Material to process: Begin

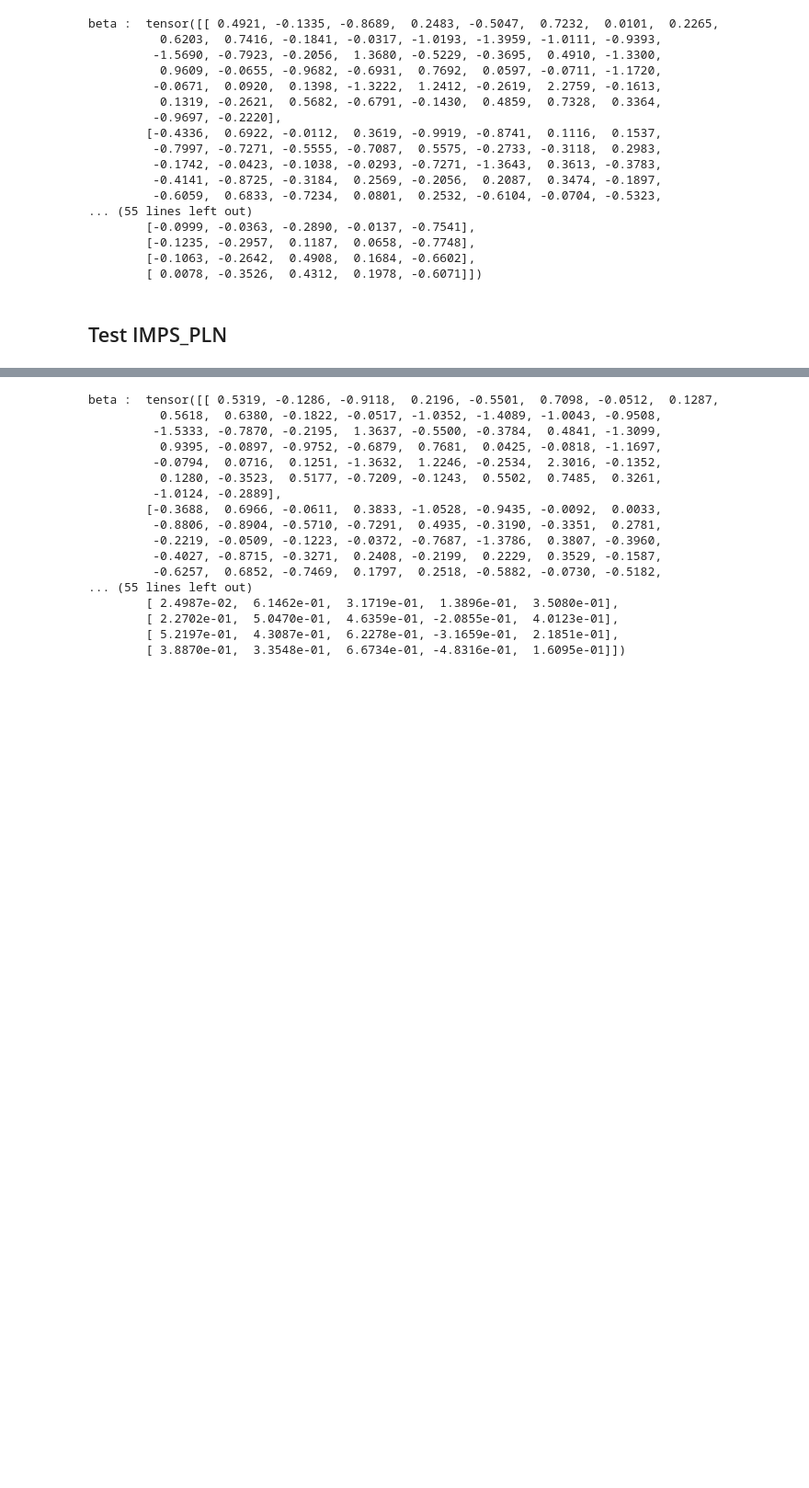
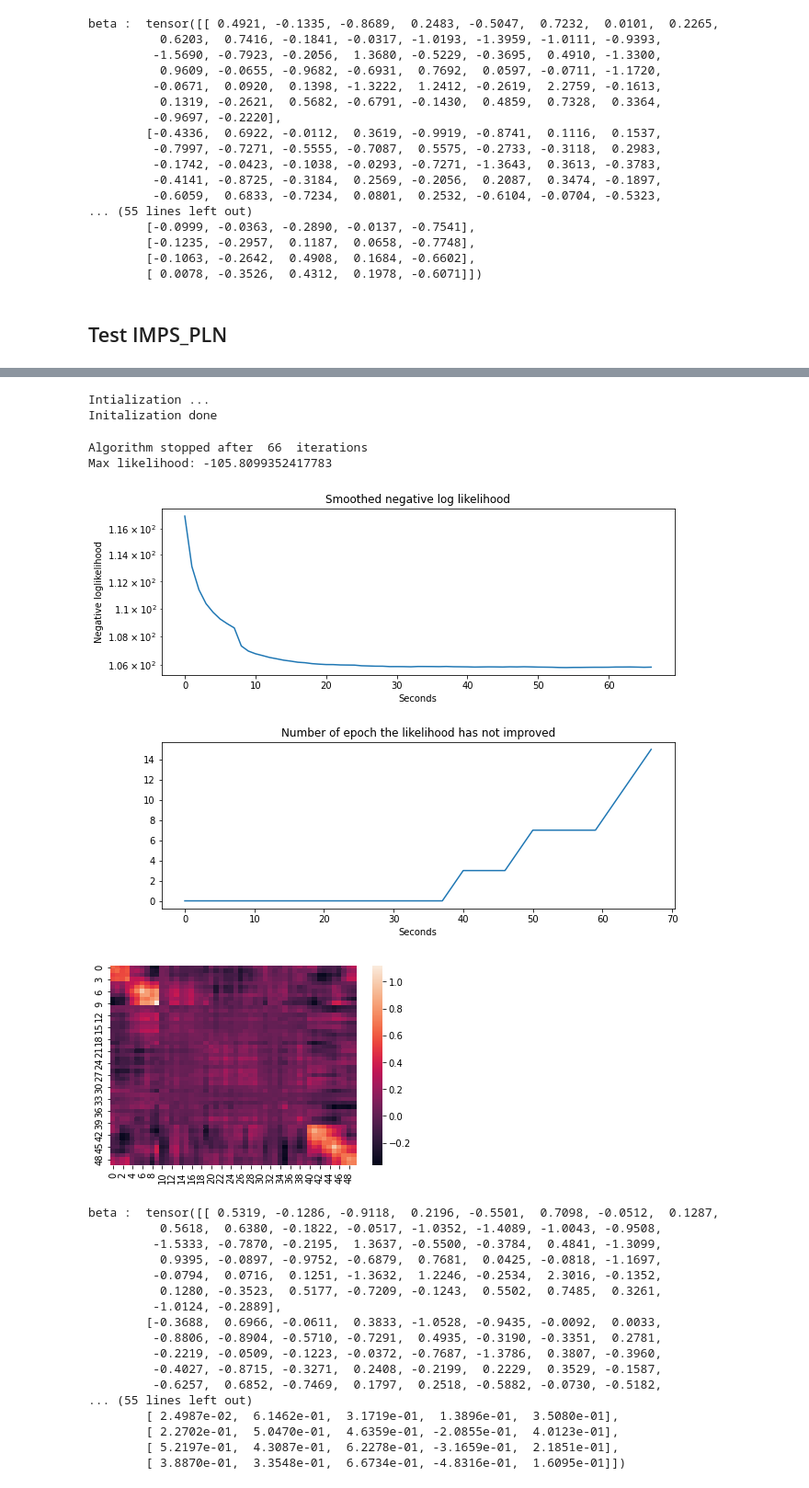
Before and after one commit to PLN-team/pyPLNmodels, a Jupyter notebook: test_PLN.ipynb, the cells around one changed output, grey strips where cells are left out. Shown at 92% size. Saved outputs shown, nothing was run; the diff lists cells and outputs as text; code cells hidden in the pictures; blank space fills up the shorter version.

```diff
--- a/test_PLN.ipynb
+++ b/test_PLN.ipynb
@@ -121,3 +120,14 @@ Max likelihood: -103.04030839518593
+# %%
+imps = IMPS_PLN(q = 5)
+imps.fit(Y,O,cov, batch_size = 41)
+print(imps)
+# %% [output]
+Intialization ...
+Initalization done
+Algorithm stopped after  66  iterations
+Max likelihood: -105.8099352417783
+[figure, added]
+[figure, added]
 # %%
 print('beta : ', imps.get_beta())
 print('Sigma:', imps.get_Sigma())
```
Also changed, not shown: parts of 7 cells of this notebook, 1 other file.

Material to process: End

Instructions to follow — Copy the preceding data in full and word for word, dropping its pictures.

Output for this task —
Before and after one commit to PLN-team/pyPLNmodels, a Jupyter notebook: test_PLN.ipynb, the cells around one changed output, grey strips where cells are left out. Shown at 92% size. Saved outputs shown, nothing was run; the diff lists cells and outputs as text; code cells hidden in the pictures; blank space fills up the shorter version.

```diff
--- a/test_PLN.ipynb
+++ b/test_PLN.ipynb
@@ -121,3 +120,14 @@ Max likelihood: -103.04030839518593
+# %%
+imps = IMPS_PLN(q = 5)
+imps.fit(Y,O,cov, batch_size = 41)
+print(imps)
+# %% [output]
+Intialization ...
+Initalization done
+Algorithm stopped after  66  iterations
+Max likelihood: -105.8099352417783
+[figure, added]
+[figure, added]
 # %%
 print('beta : ', imps.get_beta())
 print('Sigma:', imps.get_Sigma())
```
Also changed, not shown: parts of 7 cells of this notebook, 1 other file.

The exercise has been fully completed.